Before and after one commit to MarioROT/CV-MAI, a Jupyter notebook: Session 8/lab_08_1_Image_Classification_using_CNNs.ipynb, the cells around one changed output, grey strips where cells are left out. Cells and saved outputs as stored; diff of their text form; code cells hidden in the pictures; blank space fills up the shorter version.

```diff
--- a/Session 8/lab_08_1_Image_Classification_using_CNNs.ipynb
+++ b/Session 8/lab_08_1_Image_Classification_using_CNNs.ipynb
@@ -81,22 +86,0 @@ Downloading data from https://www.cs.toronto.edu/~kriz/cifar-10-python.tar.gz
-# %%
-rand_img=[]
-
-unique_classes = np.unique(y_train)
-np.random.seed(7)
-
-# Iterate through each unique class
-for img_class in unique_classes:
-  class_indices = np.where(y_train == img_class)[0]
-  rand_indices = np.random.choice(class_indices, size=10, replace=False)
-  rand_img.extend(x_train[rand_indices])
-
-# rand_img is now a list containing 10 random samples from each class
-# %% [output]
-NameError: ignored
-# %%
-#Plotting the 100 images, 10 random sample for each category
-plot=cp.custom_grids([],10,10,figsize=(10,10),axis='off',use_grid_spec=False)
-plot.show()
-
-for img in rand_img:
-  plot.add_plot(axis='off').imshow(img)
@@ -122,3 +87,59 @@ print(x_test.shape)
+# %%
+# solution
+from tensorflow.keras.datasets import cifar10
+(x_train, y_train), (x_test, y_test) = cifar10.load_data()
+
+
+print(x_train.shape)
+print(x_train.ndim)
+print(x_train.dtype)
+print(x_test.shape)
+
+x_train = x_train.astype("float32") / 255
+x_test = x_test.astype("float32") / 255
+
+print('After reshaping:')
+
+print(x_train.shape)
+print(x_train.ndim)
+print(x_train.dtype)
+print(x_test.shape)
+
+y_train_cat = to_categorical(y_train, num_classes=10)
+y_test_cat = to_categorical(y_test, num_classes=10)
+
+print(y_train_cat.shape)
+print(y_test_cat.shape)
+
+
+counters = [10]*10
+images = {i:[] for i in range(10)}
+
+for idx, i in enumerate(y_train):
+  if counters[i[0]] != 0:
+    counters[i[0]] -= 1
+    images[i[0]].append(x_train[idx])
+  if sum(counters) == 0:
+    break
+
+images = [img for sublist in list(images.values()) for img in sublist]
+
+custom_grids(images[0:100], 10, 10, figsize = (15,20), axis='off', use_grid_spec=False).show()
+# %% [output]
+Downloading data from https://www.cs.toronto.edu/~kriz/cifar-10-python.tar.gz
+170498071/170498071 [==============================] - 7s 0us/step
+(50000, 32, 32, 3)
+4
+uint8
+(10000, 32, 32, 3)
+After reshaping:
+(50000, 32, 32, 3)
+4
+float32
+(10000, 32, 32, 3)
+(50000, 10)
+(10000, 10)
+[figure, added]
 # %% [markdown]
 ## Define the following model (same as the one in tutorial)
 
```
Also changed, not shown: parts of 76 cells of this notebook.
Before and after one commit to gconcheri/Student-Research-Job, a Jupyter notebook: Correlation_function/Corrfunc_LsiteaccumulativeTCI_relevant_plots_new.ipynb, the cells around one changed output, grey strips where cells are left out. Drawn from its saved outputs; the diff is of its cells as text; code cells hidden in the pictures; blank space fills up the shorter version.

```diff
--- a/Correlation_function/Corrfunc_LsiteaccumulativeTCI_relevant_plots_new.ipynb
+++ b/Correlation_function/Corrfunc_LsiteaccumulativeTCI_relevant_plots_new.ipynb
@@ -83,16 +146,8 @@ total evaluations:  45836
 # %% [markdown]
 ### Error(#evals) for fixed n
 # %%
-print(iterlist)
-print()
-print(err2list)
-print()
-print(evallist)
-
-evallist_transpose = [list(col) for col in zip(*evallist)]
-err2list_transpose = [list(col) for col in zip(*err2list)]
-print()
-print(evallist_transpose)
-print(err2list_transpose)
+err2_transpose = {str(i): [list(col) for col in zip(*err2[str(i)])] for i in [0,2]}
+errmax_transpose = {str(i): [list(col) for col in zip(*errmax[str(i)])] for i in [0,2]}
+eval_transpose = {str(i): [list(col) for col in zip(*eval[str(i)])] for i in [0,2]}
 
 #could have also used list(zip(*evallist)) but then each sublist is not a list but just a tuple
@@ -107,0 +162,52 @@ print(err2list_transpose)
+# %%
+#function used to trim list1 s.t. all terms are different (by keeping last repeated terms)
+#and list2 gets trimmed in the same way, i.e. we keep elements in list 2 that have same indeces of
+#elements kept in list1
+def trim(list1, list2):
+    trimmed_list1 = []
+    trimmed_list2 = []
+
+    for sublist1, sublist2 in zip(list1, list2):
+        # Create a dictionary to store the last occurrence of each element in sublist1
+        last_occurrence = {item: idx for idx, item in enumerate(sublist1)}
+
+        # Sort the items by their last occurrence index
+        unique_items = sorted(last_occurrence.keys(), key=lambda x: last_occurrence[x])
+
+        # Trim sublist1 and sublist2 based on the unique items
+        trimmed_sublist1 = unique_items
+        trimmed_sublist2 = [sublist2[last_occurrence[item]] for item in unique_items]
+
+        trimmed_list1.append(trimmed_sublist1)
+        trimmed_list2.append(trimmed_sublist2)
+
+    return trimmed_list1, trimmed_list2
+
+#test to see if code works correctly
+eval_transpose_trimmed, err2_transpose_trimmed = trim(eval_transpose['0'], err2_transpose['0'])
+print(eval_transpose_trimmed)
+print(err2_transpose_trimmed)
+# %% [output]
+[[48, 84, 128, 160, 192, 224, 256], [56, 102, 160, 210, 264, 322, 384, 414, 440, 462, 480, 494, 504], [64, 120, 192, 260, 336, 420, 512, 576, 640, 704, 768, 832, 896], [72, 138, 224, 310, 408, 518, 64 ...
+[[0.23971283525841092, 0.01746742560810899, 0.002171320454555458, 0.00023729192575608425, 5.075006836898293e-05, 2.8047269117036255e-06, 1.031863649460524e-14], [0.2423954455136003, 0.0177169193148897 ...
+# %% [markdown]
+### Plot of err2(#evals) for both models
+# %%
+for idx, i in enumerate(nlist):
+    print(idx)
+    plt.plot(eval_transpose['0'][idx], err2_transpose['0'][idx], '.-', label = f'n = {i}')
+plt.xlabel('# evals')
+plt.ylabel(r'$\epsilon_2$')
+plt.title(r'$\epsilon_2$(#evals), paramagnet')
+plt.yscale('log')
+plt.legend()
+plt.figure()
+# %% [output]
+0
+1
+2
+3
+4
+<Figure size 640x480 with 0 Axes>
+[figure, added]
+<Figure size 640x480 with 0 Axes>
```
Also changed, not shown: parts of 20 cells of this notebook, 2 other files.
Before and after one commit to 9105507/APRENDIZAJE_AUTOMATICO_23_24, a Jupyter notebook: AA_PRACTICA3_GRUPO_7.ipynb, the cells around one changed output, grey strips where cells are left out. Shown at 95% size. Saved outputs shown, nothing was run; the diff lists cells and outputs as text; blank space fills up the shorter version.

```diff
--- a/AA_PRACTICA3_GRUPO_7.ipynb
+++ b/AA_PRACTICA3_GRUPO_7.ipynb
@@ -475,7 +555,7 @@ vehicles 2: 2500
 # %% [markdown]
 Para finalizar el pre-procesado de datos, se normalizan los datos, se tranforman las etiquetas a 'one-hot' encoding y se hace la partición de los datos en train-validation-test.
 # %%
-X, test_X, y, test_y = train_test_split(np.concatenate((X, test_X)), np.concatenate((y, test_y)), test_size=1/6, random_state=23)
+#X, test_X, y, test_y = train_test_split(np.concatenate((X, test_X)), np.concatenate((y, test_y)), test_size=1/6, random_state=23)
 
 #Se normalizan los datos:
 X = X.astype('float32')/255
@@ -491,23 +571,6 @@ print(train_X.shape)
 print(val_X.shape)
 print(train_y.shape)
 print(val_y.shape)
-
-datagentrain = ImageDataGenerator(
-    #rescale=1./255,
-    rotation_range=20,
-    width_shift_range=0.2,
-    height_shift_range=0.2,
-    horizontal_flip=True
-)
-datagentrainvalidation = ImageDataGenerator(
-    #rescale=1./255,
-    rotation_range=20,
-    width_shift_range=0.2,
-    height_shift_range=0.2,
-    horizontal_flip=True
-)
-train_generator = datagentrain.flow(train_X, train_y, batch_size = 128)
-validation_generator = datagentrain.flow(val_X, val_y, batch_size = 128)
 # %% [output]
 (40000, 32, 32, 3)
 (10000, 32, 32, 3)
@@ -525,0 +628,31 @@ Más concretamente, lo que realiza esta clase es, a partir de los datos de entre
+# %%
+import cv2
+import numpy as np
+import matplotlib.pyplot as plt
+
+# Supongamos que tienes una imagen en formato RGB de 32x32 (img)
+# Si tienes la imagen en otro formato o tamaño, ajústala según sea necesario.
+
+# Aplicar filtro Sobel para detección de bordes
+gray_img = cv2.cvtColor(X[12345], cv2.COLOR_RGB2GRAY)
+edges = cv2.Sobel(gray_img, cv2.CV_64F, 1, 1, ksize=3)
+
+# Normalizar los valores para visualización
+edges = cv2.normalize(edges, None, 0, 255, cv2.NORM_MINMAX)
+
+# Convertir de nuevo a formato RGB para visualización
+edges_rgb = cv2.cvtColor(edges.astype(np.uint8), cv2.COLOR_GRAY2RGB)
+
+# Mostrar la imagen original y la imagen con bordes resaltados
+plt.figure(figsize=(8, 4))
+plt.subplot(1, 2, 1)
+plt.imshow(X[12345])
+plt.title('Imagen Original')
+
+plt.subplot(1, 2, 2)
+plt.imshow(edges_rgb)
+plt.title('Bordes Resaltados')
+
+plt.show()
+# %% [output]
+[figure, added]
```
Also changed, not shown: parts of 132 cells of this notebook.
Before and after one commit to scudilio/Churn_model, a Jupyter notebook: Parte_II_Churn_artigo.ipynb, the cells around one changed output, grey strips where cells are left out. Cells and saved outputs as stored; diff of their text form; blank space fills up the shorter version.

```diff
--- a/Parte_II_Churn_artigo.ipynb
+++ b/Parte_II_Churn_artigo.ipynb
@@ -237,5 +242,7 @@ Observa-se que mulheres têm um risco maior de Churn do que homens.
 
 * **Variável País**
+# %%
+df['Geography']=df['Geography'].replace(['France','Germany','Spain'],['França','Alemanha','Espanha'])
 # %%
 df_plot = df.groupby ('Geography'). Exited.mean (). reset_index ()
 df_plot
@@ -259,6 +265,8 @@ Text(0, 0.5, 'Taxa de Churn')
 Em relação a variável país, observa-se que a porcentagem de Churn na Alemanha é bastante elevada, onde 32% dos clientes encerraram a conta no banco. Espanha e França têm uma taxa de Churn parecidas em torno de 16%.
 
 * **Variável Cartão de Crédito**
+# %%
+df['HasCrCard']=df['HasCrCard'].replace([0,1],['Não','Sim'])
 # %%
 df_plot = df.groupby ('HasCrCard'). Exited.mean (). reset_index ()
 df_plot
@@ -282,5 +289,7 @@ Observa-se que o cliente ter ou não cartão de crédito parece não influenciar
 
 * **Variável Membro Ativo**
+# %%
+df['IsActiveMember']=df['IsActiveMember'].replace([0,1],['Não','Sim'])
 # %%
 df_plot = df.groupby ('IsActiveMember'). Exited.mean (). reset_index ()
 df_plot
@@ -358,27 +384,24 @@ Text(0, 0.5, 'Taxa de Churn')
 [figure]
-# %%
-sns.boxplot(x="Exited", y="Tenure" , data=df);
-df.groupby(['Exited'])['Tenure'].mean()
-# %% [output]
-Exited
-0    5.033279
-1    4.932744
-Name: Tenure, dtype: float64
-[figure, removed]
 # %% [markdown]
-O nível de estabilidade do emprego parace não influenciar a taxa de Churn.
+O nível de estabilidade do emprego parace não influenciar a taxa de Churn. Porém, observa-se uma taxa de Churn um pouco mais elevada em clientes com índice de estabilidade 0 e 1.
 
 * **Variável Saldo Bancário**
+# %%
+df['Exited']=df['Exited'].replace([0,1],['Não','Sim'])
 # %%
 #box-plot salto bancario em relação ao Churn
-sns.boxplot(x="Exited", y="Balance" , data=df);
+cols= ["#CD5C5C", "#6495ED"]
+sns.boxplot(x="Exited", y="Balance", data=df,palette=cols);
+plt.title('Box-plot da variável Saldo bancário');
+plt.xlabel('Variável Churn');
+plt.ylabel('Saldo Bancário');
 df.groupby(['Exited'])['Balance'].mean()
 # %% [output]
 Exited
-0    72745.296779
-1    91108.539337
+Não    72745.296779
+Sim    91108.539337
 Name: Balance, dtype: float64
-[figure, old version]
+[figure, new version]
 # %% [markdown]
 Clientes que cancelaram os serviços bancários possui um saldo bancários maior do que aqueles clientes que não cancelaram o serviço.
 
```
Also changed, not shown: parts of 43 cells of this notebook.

## The task
Scan the records above for the word "shape". Show each line in which it appears.

## Answer box
@@ -122,3 +87,59 @@ print(x_test.shape)
+print(x_train.shape)
+print(x_test.shape)
+print(x_train.shape)
+print(x_test.shape)
+print(y_train_cat.shape)
+print(y_test_cat.shape)
@@ -491,23 +571,6 @@ print(train_X.shape)
 print(val_X.shape)
 print(train_y.shape)
 print(val_y.shape)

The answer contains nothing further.